02-14-2013 01:46 PM
My husband has a pretty thin file ( 5 accts, Open: 25k Student Loan, one Cap 1 $300 CL. Closed: HSBC/BestBuy with 0 bal (paid off this month), two transferred 0 bal student loans) He also had a BK back in 2005.
Has a 120+ from a year ago on the open student loan acct as well as one of the closed student loan accts from 2008. Also has a 120+ late from last year on the closed HSBC. No missed payments in 3 years on the Cap One acct. His EQ Fico is 586, but the 0 bal on the HSBC isn't posted yet.
I was just approved for a 4k card from West Elm and a $500 card from J Crew using the Comenity Bank/shopping cart preapproval trick. Will adding him as an AU give him a boost? Will this be an effective strategy to get him on track to a new bank card with a better CL than what he has? I plan on GW'ing some of his derogatory marks, but given the fact that the major lates are mostly on Student Loan accts, I don't have much hope. It just seems to me that he needs some more credit to start establishing a good payment history beyond the his starter Cap 1 card. We could take some money we have set aside to get him a new secured card, or we coul use it to pay down my balances. I'm currently at a 692 on EQ.
Also, HSBC (now Cap 1) had teased reinstatement once the acct was paid off, which it now is. Not sure if this will happen as the payment history kind of sucks on that card, but let say they do reinstate: Should we take it? Might it be better to just move on to better, cleaner credit card pastures and work to maybe get the whole HSBC TL deleted? The card is from 2006.
02-15-2013 03:31 AM
02-15-2013 01:07 PM
No - was hoping someone would weigh in...
02-16-2013 09:46 AM
I believe the normal definition used for a thin credit file in most scoring models is less than 3 trade lines.
The importance is the scoring category, or "bracket," that will be used for the subsequent scoring.
I dont believe that his file is categorized as "thin."
Separate but related is mix of credit. With both revolving and installment, he has a mix. FICO likes to see multiple revolving, as heavier emphasis is placed on showing of effective use of discretionary credit. So one more revolving would, in my opinion, be helpful.
AU accounts can produce a score boost, but if the creditor does a manual review of his credit report, it may rasie doubt as to the significance of his score should they desire to see his risk based only on his own credit history. Often not done for lower CL cards, which often base decisions primarily upon score without the additional time and expense of doing a more thorough manual review, so a good way to rebuild. They have no way to "back out" the history of an AU account to produce a score based only on his own history, which could become a factor for higher credit decision making.
The number of accounts, particularly revolving, has secondary implications in other categories as well. Since FICO also scores such factors as % with balancem with one revolving, he is always at 0% with balance or 100% with balance. Addition of a second would permit 0%, 50%, or 100%. And so one.

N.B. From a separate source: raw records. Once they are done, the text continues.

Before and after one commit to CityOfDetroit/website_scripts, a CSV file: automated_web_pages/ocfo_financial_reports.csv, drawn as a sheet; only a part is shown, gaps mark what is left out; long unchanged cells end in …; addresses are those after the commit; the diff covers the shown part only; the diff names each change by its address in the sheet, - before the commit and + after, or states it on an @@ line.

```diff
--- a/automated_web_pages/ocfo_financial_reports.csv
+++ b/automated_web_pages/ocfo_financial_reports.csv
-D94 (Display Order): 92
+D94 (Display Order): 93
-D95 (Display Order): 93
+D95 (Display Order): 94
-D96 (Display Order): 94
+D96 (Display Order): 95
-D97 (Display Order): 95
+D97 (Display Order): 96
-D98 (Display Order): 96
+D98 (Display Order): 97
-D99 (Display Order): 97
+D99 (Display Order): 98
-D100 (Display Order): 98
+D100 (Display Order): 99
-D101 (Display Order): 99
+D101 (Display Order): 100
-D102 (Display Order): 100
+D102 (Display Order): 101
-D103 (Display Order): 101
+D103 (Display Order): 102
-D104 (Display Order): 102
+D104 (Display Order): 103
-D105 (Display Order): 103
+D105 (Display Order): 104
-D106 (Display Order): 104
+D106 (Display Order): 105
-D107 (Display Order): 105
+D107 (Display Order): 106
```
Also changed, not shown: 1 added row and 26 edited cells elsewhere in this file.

But addition of new accounts can also have a short-term offset by addition of inquires and reduction of AAoA. Which rasies questions of how long until the score will actually be used to app for new credit. If a year or more in the future, the new inq impact will be gone.
It gets complicated. Single actions usually have multiple effects.

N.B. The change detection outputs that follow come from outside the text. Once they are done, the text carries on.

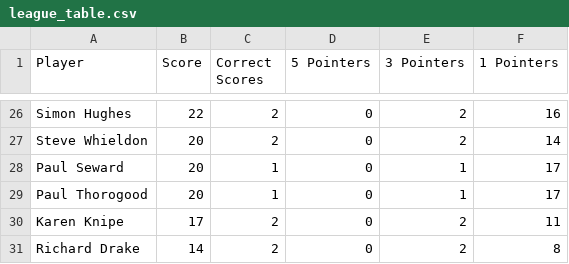
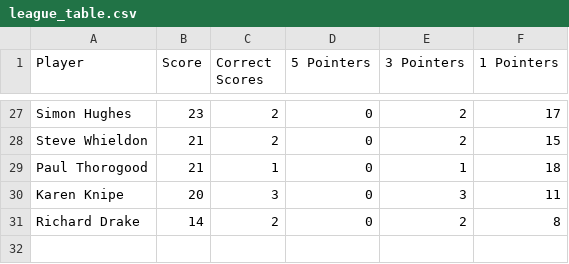
Before and after one commit to ps9786/pl-predictions, a CSV file: wc/league_table.csv, drawn as a sheet; only a part is shown, gaps mark what is left out; removed rows and columns are numbered as before the commit, all else as after; the diff covers the shown part only; the diff names each change by its address in the sheet, - before the commit and + after, or states it on an @@ line.

```diff
--- a/wc/league_table.csv
+++ b/wc/league_table.csv
-B27 (Score): 22
+B27 (Score): 23
-F27 (1 Pointers): 16
+F27 (1 Pointers): 17
-B28 (Score): 20
+B28 (Score): 21
-F28 (1 Pointers): 14
+F28 (1 Pointers): 15
-row 28: Paul Seward | 20 | 1 | 0 | 1 | 17
-B29 (Score): 20
+B29 (Score): 21
-F29 (1 Pointers): 17
+F29 (1 Pointers): 18
-B30 (Score): 17
+B30 (Score): 20
-C30 (Correct Scores): 2
+C30 (Correct Scores): 3
-E30 (3 Pointers): 2
+E30 (3 Pointers): 3
```
Also changed, not shown: 8 added rows, 7 removed rows and 27 edited cells elsewhere in this file.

02-18-2013 05:39 AM
Thanks for the response - it touched on a number of points I had not come across elsewhere in my research on the forums.
IMPORTANT INFORMATION: All FICO® Score products made available on myFICO.com include a FICO® Score 8, along with additional FICO® Score versions. Your lender or insurer may use a different FICO® Score than the versions you receive from myFICO, or another type of credit score altogether. Learn more
FICO, myFICO, Score Watch, The score lenders use, and The Score That Matters are trademarks or registered trademarks of Fair Isaac Corporation. Equifax Credit Report is a trademark of Equifax, Inc. and its affiliated companies. Many factors affect your FICO Score and the interest rates you may receive. Fair Isaac is not a credit repair organization as defined under federal or state law, including the Credit Repair Organizations Act. Fair Isaac does not provide "credit repair" services or advice or assistance regarding "rebuilding" or "improving" your credit record, credit history or credit rating. FTC's website on credit.